(Change detection data)

^^^^^^^^

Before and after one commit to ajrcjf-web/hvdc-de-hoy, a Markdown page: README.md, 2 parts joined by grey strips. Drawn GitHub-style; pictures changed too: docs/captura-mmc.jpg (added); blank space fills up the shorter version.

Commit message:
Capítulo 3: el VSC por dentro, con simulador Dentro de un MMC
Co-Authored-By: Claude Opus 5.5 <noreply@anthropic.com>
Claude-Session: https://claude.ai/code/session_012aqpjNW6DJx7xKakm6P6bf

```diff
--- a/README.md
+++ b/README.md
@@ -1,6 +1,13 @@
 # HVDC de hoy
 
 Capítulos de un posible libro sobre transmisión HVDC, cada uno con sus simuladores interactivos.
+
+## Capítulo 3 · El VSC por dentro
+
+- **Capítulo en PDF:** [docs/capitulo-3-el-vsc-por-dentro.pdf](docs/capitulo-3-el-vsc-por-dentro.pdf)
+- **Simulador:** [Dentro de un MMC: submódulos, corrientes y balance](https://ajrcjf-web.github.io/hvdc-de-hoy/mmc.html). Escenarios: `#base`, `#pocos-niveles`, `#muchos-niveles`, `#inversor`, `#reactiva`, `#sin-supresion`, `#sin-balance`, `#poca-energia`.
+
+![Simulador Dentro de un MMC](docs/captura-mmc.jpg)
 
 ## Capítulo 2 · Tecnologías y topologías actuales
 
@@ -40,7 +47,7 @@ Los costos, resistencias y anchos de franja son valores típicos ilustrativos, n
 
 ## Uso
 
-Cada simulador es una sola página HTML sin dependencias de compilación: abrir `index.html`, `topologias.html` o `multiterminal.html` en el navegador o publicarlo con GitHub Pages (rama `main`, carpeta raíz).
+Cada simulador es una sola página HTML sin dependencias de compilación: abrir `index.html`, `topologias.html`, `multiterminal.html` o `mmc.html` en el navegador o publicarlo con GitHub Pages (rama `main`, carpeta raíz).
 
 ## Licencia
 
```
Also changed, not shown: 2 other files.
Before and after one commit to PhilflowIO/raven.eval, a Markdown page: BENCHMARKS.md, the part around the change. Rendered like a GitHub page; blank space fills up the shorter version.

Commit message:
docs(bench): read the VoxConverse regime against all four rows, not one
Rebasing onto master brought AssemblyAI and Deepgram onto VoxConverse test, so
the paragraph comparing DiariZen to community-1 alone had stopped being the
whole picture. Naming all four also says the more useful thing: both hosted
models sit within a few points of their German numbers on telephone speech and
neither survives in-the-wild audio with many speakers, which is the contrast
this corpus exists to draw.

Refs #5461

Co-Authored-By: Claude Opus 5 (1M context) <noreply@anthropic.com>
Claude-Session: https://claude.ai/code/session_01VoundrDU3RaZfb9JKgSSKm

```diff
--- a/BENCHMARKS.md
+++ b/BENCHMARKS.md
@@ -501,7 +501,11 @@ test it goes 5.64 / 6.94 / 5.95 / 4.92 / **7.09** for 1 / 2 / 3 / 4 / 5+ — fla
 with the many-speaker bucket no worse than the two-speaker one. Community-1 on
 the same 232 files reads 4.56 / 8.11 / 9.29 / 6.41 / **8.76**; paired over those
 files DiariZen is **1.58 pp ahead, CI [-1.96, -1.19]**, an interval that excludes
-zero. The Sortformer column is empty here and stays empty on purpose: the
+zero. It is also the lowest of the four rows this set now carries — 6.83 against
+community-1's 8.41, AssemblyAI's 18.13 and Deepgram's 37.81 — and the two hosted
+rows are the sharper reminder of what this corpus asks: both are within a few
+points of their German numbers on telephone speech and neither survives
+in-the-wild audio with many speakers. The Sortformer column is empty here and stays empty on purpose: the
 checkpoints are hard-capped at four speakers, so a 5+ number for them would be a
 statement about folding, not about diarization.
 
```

^^^^^^^^

• **Task to complete**
Could you give the data again, word for word?

• **Completed exercise**
Before and after one commit to ajrcjf-web/hvdc-de-hoy, a Markdown page: README.md, 2 parts joined by grey strips. Drawn GitHub-style; pictures changed too: docs/captura-mmc.jpg (added); blank space fills up the shorter version.

Commit message:
Capítulo 3: el VSC por dentro, con simulador Dentro de un MMC
Co-Authored-By: Claude Opus 5.5 <noreply@anthropic.com>
Claude-Session: https://claude.ai/code/session_012aqpjNW6DJx7xKakm6P6bf

```diff
--- a/README.md
+++ b/README.md
@@ -1,6 +1,13 @@
 # HVDC de hoy
 
 Capítulos de un posible libro sobre transmisión HVDC, cada uno con sus simuladores interactivos.
+
+## Capítulo 3 · El VSC por dentro
+
+- **Capítulo en PDF:** [docs/capitulo-3-el-vsc-por-dentro.pdf](docs/capitulo-3-el-vsc-por-dentro.pdf)
+- **Simulador:** [Dentro de un MMC: submódulos, corrientes y balance](https://ajrcjf-web.github.io/hvdc-de-hoy/mmc.html). Escenarios: `#base`, `#pocos-niveles`, `#muchos-niveles`, `#inversor`, `#reactiva`, `#sin-supresion`, `#sin-balance`, `#poca-energia`.
+
+![Simulador Dentro de un MMC](docs/captura-mmc.jpg)
 
 ## Capítulo 2 · Tecnologías y topologías actuales
 
@@ -40,7 +47,7 @@ Los costos, resistencias y anchos de franja son valores típicos ilustrativos, n
 
 ## Uso
 
-Cada simulador es una sola página HTML sin dependencias de compilación: abrir `index.html`, `topologias.html` o `multiterminal.html` en el navegador o publicarlo con GitHub Pages (rama `main`, carpeta raíz).
+Cada simulador es una sola página HTML sin dependencias de compilación: abrir `index.html`, `topologias.html`, `multiterminal.html` o `mmc.html` en el navegador o publicarlo con GitHub Pages (rama `main`, carpeta raíz).
 
 ## Licencia
 
```
Also changed, not shown: 2 other files.
Before and after one commit to PhilflowIO/raven.eval, a Markdown page: BENCHMARKS.md, the part around the change. Rendered like a GitHub page; blank space fills up the shorter version.

Commit message:
docs(bench): read the VoxConverse regime against all four rows, not one
Rebasing onto master brought AssemblyAI and Deepgram onto VoxConverse test, so
the paragraph comparing DiariZen to community-1 alone had stopped being the
whole picture. Naming all four also says the more useful thing: both hosted
models sit within a few points of their German numbers on telephone speech and
neither survives in-the-wild audio with many speakers, which is the contrast
this corpus exists to draw.

Refs #5461

Co-Authored-By: Claude Opus 5 (1M context) <noreply@anthropic.com>
Claude-Session: https://claude.ai/code/session_01VoundrDU3RaZfb9JKgSSKm

```diff
--- a/BENCHMARKS.md
+++ b/BENCHMARKS.md
@@ -501,7 +501,11 @@ test it goes 5.64 / 6.94 / 5.95 / 4.92 / **7.09** for 1 / 2 / 3 / 4 / 5+ — fla
 with the many-speaker bucket no worse than the two-speaker one. Community-1 on
 the same 232 files reads 4.56 / 8.11 / 9.29 / 6.41 / **8.76**; paired over those
 files DiariZen is **1.58 pp ahead, CI [-1.96, -1.19]**, an interval that excludes
-zero. The Sortformer column is empty here and stays empty on purpose: the
+zero. It is also the lowest of the four rows this set now carries — 6.83 against
+community-1's 8.41, AssemblyAI's 18.13 and Deepgram's 37.81 — and the two hosted
+rows are the sharper reminder of what this corpus asks: both are within a few
+points of their German numbers on telephone speech and neither survives
+in-the-wild audio with many speakers. The Sortformer column is empty here and stays empty on purpose: the
 checkpoints are hard-capped at four speakers, so a 5+ number for them would be a
 statement about folding, not about diarization.
 
```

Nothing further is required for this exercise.